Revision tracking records
• • • • •

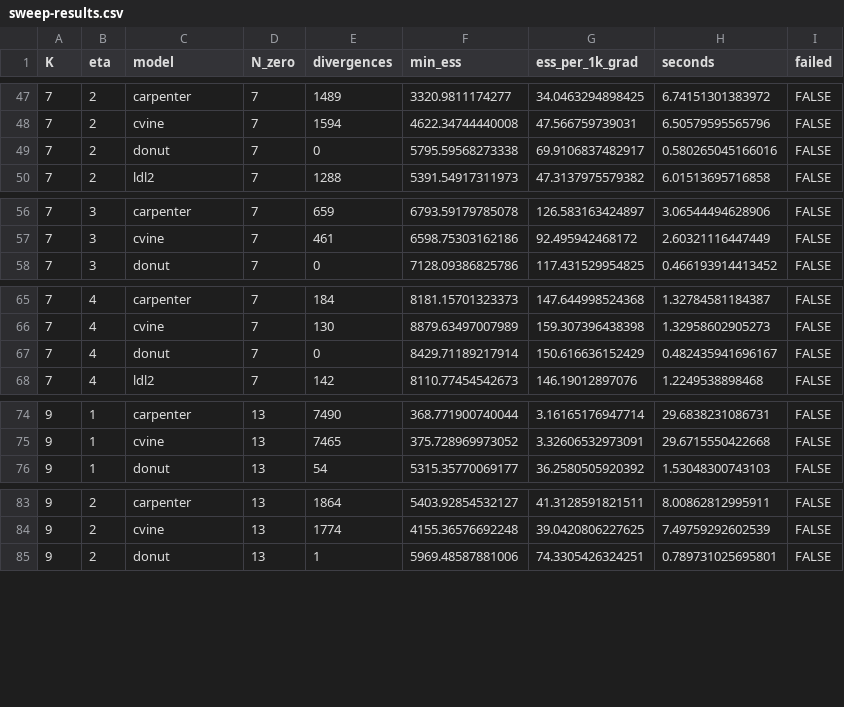
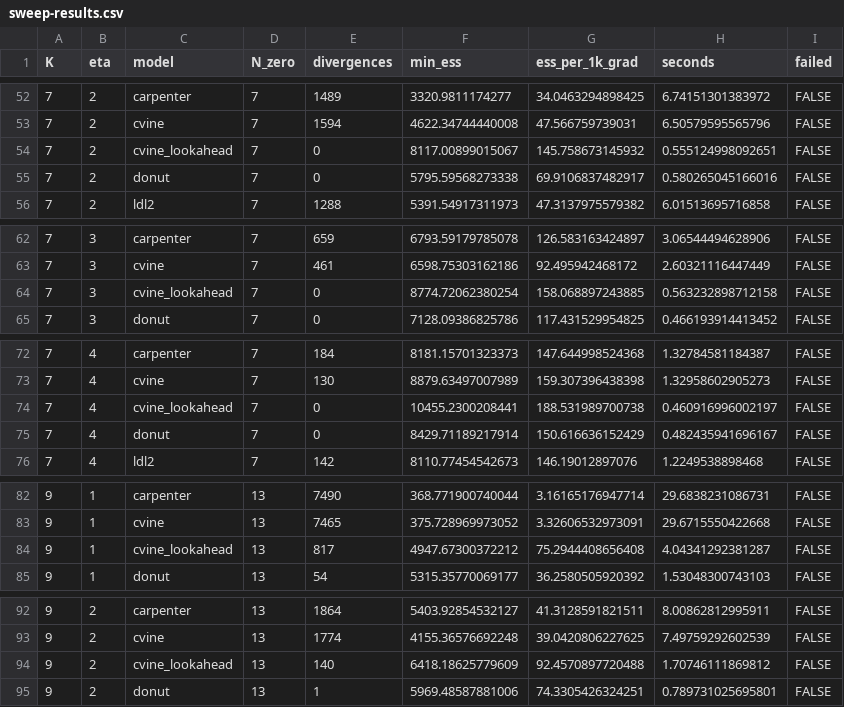
Before and after one commit to spinkney/spinkney.github.io, a CSV file: posts/post-11-corr-zeros-bakeoff/sweep-results.csv, drawn as a sheet; only a part is shown, gaps mark what is left out; the diff covers the shown part only; the diff names each change by its address in the sheet, - before the commit and + after, or states it on an @@ line.

```diff
--- a/posts/post-11-corr-zeros-bakeoff/sweep-results.csv
+++ b/posts/post-11-corr-zeros-bakeoff/sweep-results.csv
+row 54: 7 | 2 | cvine_lookahead | 7 | 0 | 8117.00899015067 | 145.758673145932 | 0.555124998092651 | FALSE
+row 64: 7 | 3 | cvine_lookahead | 7 | 0 | 8774.72062380254 | 158.068897243885 | 0.563232898712158 | FALSE
+row 74: 7 | 4 | cvine_lookahead | 7 | 0 | 10455.2300208441 | 188.531989700738 | 0.460916996002197 | FALSE
+row 84: 9 | 1 | cvine_lookahead | 13 | 817 | 4947.67300372212 | 75.2944408656408 | 4.04341292381287 | FALSE
+row 94: 9 | 2 | cvine_lookahead | 13 | 140 | 6418.18625779609 | 92.4570897720488 | 1.70746111869812 | FALSE
```
Also changed, not shown: 15 added rows elsewhere in this file, 17 other files.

• • • • •

§ **Task item**: Each line above should be written out again exactly, without any image.

§ **Answer to this exercise**:
Before and after one commit to spinkney/spinkney.github.io, a CSV file: posts/post-11-corr-zeros-bakeoff/sweep-results.csv, drawn as a sheet; only a part is shown, gaps mark what is left out; the diff covers the shown part only; the diff names each change by its address in the sheet, - before the commit and + after, or states it on an @@ line.

```diff
--- a/posts/post-11-corr-zeros-bakeoff/sweep-results.csv
+++ b/posts/post-11-corr-zeros-bakeoff/sweep-results.csv
+row 54: 7 | 2 | cvine_lookahead | 7 | 0 | 8117.00899015067 | 145.758673145932 | 0.555124998092651 | FALSE
+row 64: 7 | 3 | cvine_lookahead | 7 | 0 | 8774.72062380254 | 158.068897243885 | 0.563232898712158 | FALSE
+row 74: 7 | 4 | cvine_lookahead | 7 | 0 | 10455.2300208441 | 188.531989700738 | 0.460916996002197 | FALSE
+row 84: 9 | 1 | cvine_lookahead | 13 | 817 | 4947.67300372212 | 75.2944408656408 | 4.04341292381287 | FALSE
+row 94: 9 | 2 | cvine_lookahead | 13 | 140 | 6418.18625779609 | 92.4570897720488 | 1.70746111869812 | FALSE
```
Also changed, not shown: 15 added rows elsewhere in this file, 17 other files.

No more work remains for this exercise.